Having raised over £4000 running in the hottest London Marathon on record, 2019 saw Emma run three half marathons in just three weeks: Portugal, London and New York. All in memory of her beloved Mum Christine.
Emma was nineteen when her Mum found a large lump, just one week after a routine mammogram failed to detect any abnormalities and it was only when she experienced soreness in her breast that she became aware of its presence. At just forty-seven, she was diagnosed with an aggressive form of breast cancer.
Christine underwent a unilateral mastectomy with full lymph node clearance and reconstruction. She also participated in a Herceptin trial that was taking place at the time.
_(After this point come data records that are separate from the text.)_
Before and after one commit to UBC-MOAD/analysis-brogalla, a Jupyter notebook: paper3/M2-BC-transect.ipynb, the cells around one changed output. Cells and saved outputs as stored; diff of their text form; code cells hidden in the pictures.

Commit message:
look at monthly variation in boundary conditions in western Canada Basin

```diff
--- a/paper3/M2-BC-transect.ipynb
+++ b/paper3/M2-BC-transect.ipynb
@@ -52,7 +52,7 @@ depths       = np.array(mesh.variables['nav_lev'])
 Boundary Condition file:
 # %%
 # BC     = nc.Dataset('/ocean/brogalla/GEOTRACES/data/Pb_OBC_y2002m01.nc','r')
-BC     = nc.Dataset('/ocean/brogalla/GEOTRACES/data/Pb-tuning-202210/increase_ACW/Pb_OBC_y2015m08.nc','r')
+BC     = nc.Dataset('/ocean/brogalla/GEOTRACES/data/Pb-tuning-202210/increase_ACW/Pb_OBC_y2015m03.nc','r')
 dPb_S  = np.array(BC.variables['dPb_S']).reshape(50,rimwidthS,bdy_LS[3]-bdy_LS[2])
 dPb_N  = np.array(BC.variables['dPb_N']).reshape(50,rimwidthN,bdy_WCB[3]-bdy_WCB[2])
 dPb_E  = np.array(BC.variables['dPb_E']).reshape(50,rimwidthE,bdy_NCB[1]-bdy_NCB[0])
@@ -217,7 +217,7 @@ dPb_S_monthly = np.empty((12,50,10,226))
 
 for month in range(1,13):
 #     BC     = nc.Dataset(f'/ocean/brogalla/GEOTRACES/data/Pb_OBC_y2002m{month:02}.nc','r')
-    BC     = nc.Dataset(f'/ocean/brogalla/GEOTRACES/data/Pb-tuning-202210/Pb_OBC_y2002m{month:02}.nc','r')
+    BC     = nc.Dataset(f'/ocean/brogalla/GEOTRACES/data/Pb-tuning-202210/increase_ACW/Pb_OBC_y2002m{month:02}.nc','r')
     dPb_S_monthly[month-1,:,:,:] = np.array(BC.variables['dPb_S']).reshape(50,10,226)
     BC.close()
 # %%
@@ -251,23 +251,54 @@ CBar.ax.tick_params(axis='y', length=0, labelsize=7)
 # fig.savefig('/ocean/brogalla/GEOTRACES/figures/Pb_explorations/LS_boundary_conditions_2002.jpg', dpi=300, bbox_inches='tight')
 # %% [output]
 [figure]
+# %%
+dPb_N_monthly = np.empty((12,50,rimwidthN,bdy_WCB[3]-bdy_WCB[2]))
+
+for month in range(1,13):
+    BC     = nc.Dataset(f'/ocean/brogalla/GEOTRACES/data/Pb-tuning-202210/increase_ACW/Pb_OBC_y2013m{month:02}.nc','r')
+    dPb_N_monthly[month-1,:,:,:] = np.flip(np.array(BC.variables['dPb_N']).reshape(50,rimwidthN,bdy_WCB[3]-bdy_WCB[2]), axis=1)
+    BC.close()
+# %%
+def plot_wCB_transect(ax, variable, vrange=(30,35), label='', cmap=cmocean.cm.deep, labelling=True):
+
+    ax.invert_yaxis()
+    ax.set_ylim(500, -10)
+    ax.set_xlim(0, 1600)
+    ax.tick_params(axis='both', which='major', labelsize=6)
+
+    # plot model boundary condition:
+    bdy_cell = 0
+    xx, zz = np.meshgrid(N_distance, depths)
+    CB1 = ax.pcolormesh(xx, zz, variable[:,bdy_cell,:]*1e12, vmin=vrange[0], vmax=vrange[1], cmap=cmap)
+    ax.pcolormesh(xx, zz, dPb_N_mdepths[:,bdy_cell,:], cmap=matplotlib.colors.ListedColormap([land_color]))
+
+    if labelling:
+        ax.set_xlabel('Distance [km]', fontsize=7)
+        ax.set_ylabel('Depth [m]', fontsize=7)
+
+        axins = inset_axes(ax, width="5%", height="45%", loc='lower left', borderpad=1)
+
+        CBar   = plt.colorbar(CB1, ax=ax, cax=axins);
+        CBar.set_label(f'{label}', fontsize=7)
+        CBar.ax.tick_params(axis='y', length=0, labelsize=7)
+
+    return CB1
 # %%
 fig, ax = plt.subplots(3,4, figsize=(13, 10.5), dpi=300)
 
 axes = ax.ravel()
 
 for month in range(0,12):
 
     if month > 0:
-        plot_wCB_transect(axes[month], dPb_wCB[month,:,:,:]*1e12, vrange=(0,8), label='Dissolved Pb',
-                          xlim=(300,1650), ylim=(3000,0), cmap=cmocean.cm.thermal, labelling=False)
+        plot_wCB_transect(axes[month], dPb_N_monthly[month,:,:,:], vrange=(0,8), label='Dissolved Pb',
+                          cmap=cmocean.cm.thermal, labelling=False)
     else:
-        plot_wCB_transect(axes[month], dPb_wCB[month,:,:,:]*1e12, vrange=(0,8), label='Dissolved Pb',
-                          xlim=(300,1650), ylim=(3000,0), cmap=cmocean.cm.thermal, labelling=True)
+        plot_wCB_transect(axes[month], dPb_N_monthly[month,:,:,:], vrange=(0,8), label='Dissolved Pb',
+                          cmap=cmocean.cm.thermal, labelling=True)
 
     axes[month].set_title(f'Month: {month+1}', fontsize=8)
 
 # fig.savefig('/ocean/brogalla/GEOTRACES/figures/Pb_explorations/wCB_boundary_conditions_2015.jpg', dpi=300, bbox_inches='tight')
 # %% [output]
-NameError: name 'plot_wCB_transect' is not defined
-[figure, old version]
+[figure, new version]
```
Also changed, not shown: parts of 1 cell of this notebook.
Christine led a healthy life, never smoked and hardly ever drank, but she did improve her work life balance upon diagnosis by reducing her work hours as she was aware of the toll shift work was taking on her body.
Although it wasn’t proven to be a hormone driven cancer, it was a factor considered when deciding the best course of treatment and steps were taken to bring on her menopause medically.
The treatment was successful, and with the five-year remission mark approaching, the whole family were looking forward to being able to say, ‘clear for five, you’re going to be fine’. Cruelly, it was in the fifth year that Christine started to feel tight chested. It felt different to the symptoms of her asthma, so this was investigated. Indeed, tests confirmed that the cancer had spread to her spine and lungs.
When mum told us that it had spread to the bone, I thought ‘how is that possible?’ I just saw breast cancer as a standalone disease.
This time, treatment consisted of radiotherapy and chemotherapy, but soon after attention turned solely to pain management. Chest drains were used to relieve pressure from the fluid build-up around her lungs.
Being a Nurse herself, Christine understood the process and was able to maintain a logical mindset throughout. Although her knowledge helped her to accept the situation herself, she found it difficult to know just how much to tell her family, believing that the more they knew the more they would worry.
Deteriorating further, Christine was admitted to the Bristol Royal Infirmary (BRI). At this time, concerns were raised as to the level of personal care and attention that could be provided due to the high patient:staff ratio. Although moving back home would have been preferred, this was not achievable and after six weeks at the BRI, she was transferred to the Macmillan unit in The Frenchay hospital. Here she had the privacy of her own ensuite room and benefitted from a much lower patient:staff ratio. There were no visiting limitations which meant that Emma could go and sit with her overnight.
Sadly, Christine passed away just three weeks after her move to the Frenchay, at the age of fifty-four.
Emma’s hereditary risk assessment was calculated at medium. Due to this, Emma will have routine mammograms from the age of forty rather than fifty. She has also been advised not to take the combined pill as this could increase her risk. A parent now herself, as Emma reaches the age her mum was when she was diagnosed, breast cancer is in the back of her mind. She checks herself regularly and maintains an active lifestyle.
For several years after her Mum’s passing, Emma found herself automatically thinking the worst when people she knew were diagnosed. Her perspective has improved now that she’s seen people go through treatment to enjoy life cancer free due to advances in medicine, owing to research.
It feels healing to contribute. Even though it’s a long time ago that we lost Mum, doing something positive is still important to me
As a family, they place a lot of value on research into secondary spread breast cancer and Emma’s fundraising for Against Breast Cancer reflects this. She ran London Marathon 2018, and a year later completed three half marathons in three weeks which meant travelling from London to Portugal and then on to New York.
To top off her phenomenal achievement, upon receiving her medal after the New York Half, her Mum’s song came on; Landslide by Fleetwood Mac, a stark contrast to the upbeat race songs that had been played before it. A bittersweet reminder of her reason to run.
So, take this love, take it down
Oh, if you climb a mountain and you turn around
If you see my reflection in the snow-covered hills
Well, the landslide will bring it down
Emma is planning to do a marathon in her mum’s memory every year now and is already looking toward the York Marathon in 2019 which takes place in Breast Cancer Awareness Month. She will raise more funds for Against Breast Cancer’s vital research with this marathon, adding to her current total of almost £5,000.